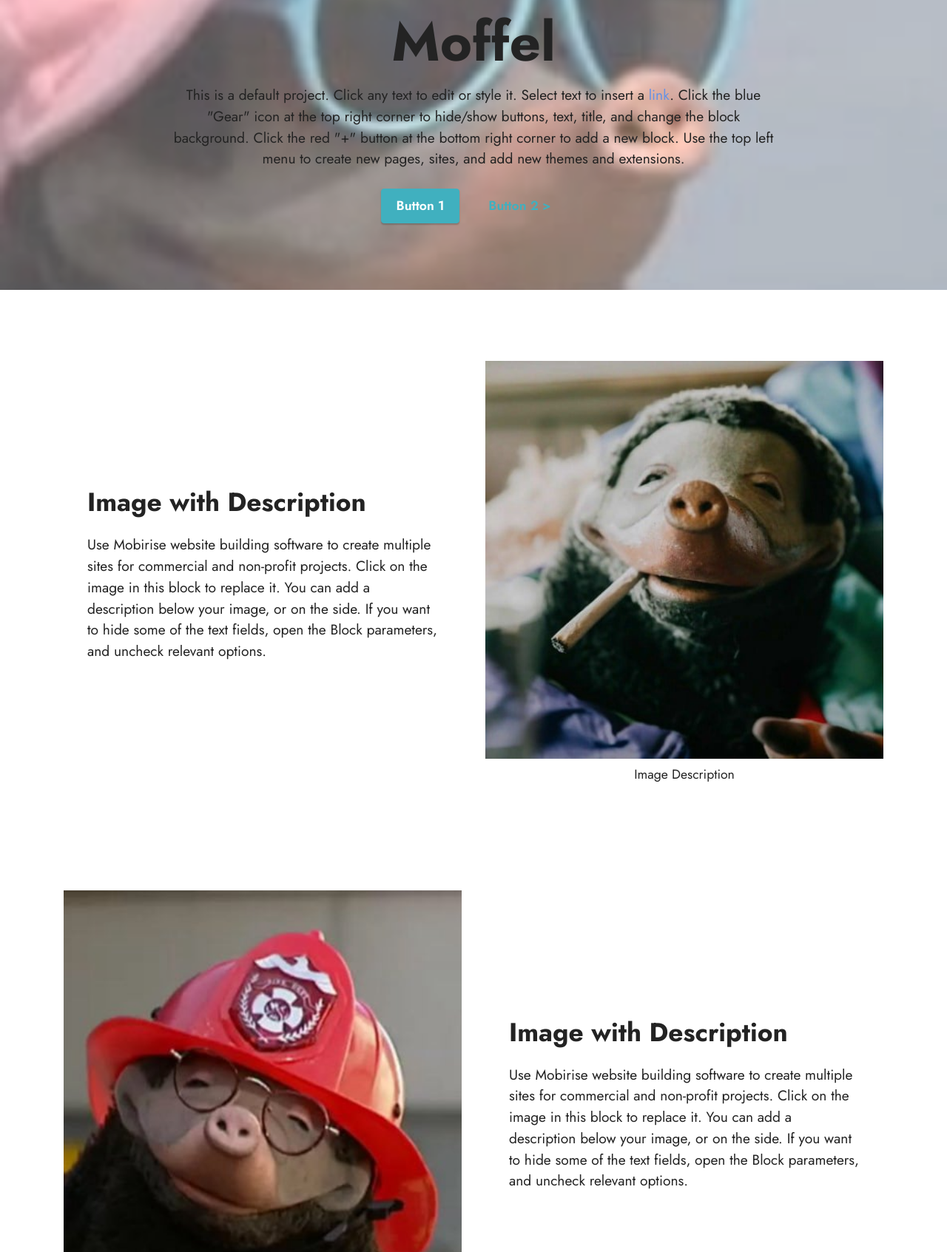
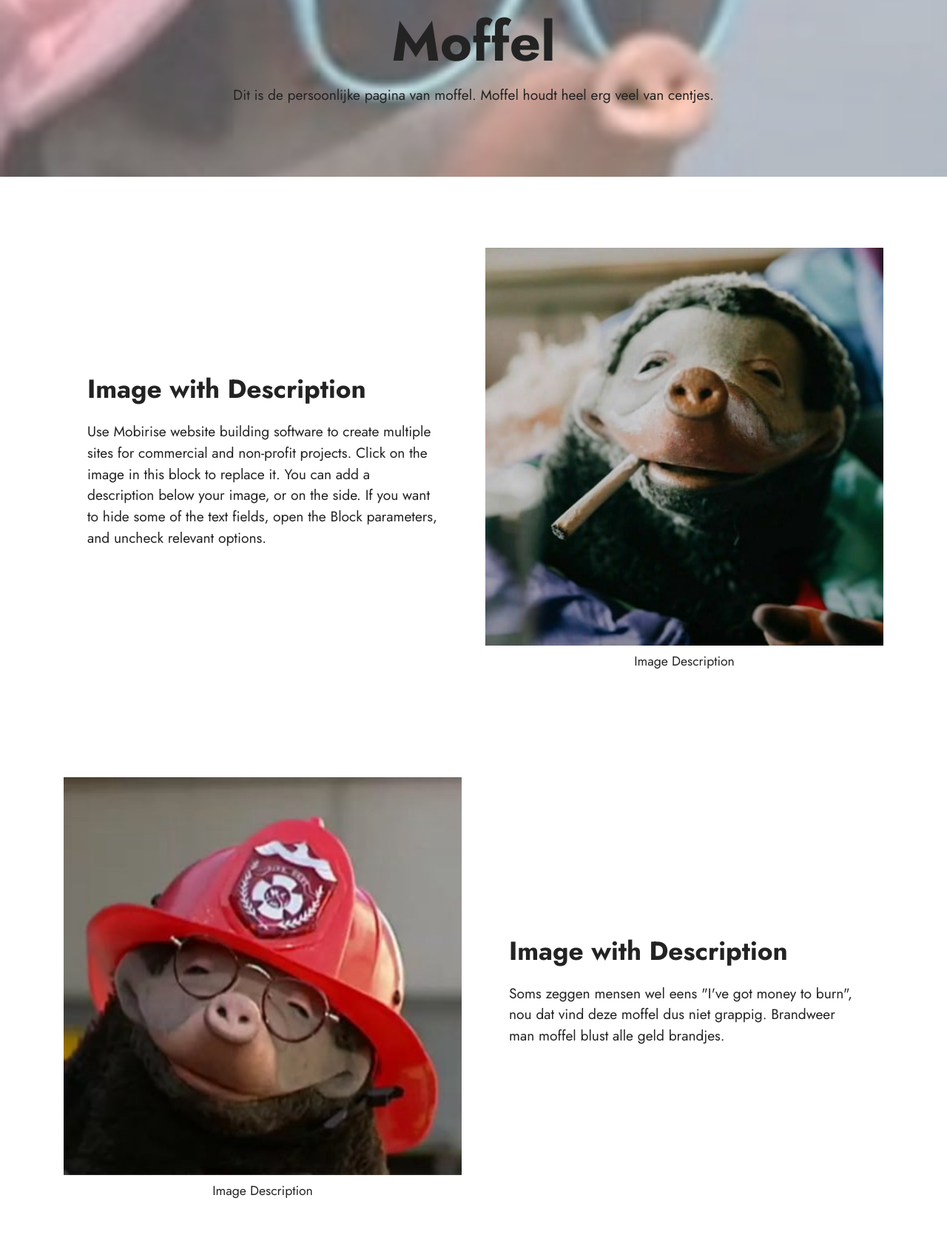
Before and after one commit to dirtyfrikandel/centjes, a plain HTML site: page index.html in a window 1280 px wide. Shown: the part 63-1756 px from the top of the page at 74% size. Drawn offline with Linux system fonts and the light colour scheme.

Commit message:
Tekst bijgewerkt

```diff
--- a/index.html
+++ b/index.html
@@ -10,7 +10,7 @@
   <meta name="description" content="">
 
 
-  <title>Home</title>
+  <title>Moffel</title>
   <link rel="stylesheet" href="assets/bootstrap/css/bootstrap.min.css">
   <link rel="stylesheet" href="assets/bootstrap/css/bootstrap-grid.min.css">
   <link rel="stylesheet" href="assets/bootstrap/css/bootstrap-reboot.min.css">
@@ -38,8 +38,8 @@
             <div class="col-12 col-lg-9">
                 <h1 class="mbr-section-title mbr-fonts-style mb-3 display-1"><strong>Moffel</strong></h1>
 
-                <p class="mbr-text mbr-fonts-style display-7">This is a default project. Click any text to edit or style it. Select text to insert a <a href="http://mobirise.com">link</a>. Click the blue "Gear" icon at the top right corner to hide/show buttons, text, title, and change the block background. Click the red "+" button at the bottom right corner to add a new block. Use the top left menu to create new pages, sites, and add new themes and extensions.</p>
-                <div class="mbr-section-btn mt-3"><a class="btn btn-success display-4" href="https://mobirise.com">Button 1</a> <a class="btn btn-success-outline display-4" href="https://mobirise.com">Button 2 &gt;</a></div>
+                <p class="mbr-text mbr-fonts-style display-7">Dit is de persoonlijke pagina van moffel. Moffel houdt heel erg veel van centjes.</p>
+
             </div>
         </div>
     </div>
@@ -92,7 +92,7 @@
                     <h3 class="mbr-section-title mbr-fonts-style mb-3 display-5">
                         <strong>Image with Description</strong></h3>
                     <p class="mbr-text mbr-fonts-style display-7">
-                        Use Mobirise website building software to create multiple sites for commercial and non-profit projects. Click on the image in this block to replace it. You can add a description below your image, or on the side. If you want to hide some of the text fields, open the Block parameters, and uncheck relevant options.</p>
+                      Soms zeggen mensen wel eens "I've got money to burn", nou dat vind deze moffel dus niet grappig. Brandweer man moffel blust alle geld brandjes.</p>
                 </div>
             </div>
         </div>
```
======
■ Task objective
In the lines above, find the word "index" and copy every line it occurs in.

■ Solution to this exercise
Before and after one commit to dirtyfrikandel/centjes, a plain HTML site: page index.html in a window 1280 px wide. Shown: the part 63-1756 px from the top of the page at 74% size. Drawn offline with Linux system fonts and the light colour scheme.
--- a/index.html
+++ b/index.html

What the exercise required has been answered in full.